In the beginning.
These are the first three words of Scripture, and they burst with promise.
If Moses was indeed the author of the Pentateuch (the first five books of the Bible), perhaps he began here – in the beginning – as if to insist:
The story I’m about to tell you is headed somewhere. It has meaning and purpose. There is congruence to its parts.
In the beginning, at least as I read it, seems to say something inherent about the narrative architecture of God’s story. As a student of literature, I recognize in the beginning as a familiar point of departure: I head into the rising action. I anticipate conflict, then climax, and imagine myself making descent into the dénouement. Falling, falling, falling, I will fall into resolution.
This story is going to make sense to me. Because in the beginning begs to make sense of it. Begs me to consider that if there is architecture to this story, then surely there is an Architect.

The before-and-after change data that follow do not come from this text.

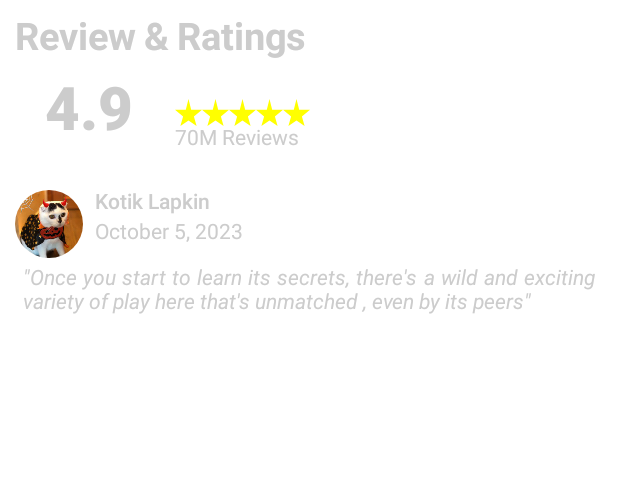
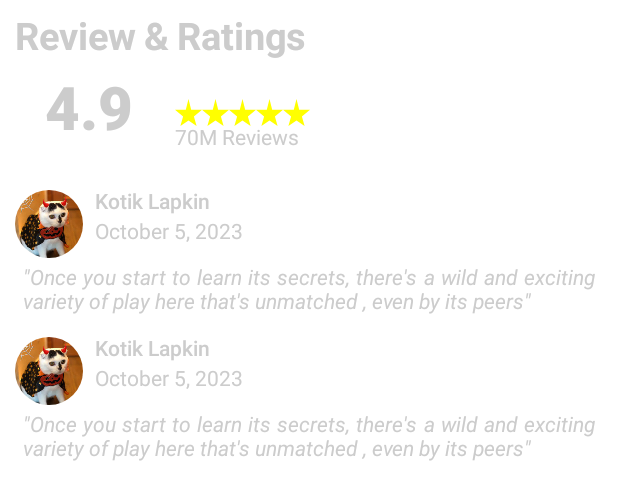
Before and after one commit to Annitas/FirstAndroid, an Android app built with Jetpack Compose: the @Preview function ReviewAndRating, on a phone screen of 412 x 824 dp. Shown: the top 500 px of the screen. Run offline under Robolectric (Android 15) with nearby library versions, the phone set to English and light mode, and no system bars.

Commit message:
Add second comment

```diff
--- a/MyFirstLab/app/src/main/java/com/example/myfirstlab/MainActivity.kt
+++ b/MyFirstLab/app/src/main/java/com/example/myfirstlab/MainActivity.kt
@@ -230,6 +230,39 @@ fun ReviewAndRating() {
                 modifier = Modifier
                     .padding(5.dp)
             )
+            Spacer(modifier = Modifier.height(10.dp))
+            Row {
+                Image(
+                    painter = painterResource(R.drawable.profile_picture),
+                    contentDescription = "Contact profile picture",
+                    modifier = Modifier
+                        .size(45.dp)
+                        .clip(CircleShape)
+                )
+                Spacer(modifier = Modifier.width(8.dp))
+                Column {
+                    Text(
+                        text = "Kotik Lapkin",
+                        color = Color.LightGray,
+                        fontWeight = FontWeight.SemiBold
+                    )
+                    Spacer(modifier = Modifier.height(4.dp))
+                    Text(
+                        text = "October 5, 2023",
+                        color = Color.LightGray
+                    )
+                }
+            }
+            Text(
+                text = "\"Once you start to learn its secrets, there's a wild" +
+                        " and exciting variety of play here that's unmatched " +
+                        ", even by its peers\"",
+                textAlign = TextAlign.Justify,
+                fontStyle = FontStyle.Italic,
+                color = Color.LightGray,
+                modifier = Modifier
+                    .padding(5.dp)
+            )
         }
     }
 }
```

That is the leap of faith we make in the first three words of the Scripture: in the beginning.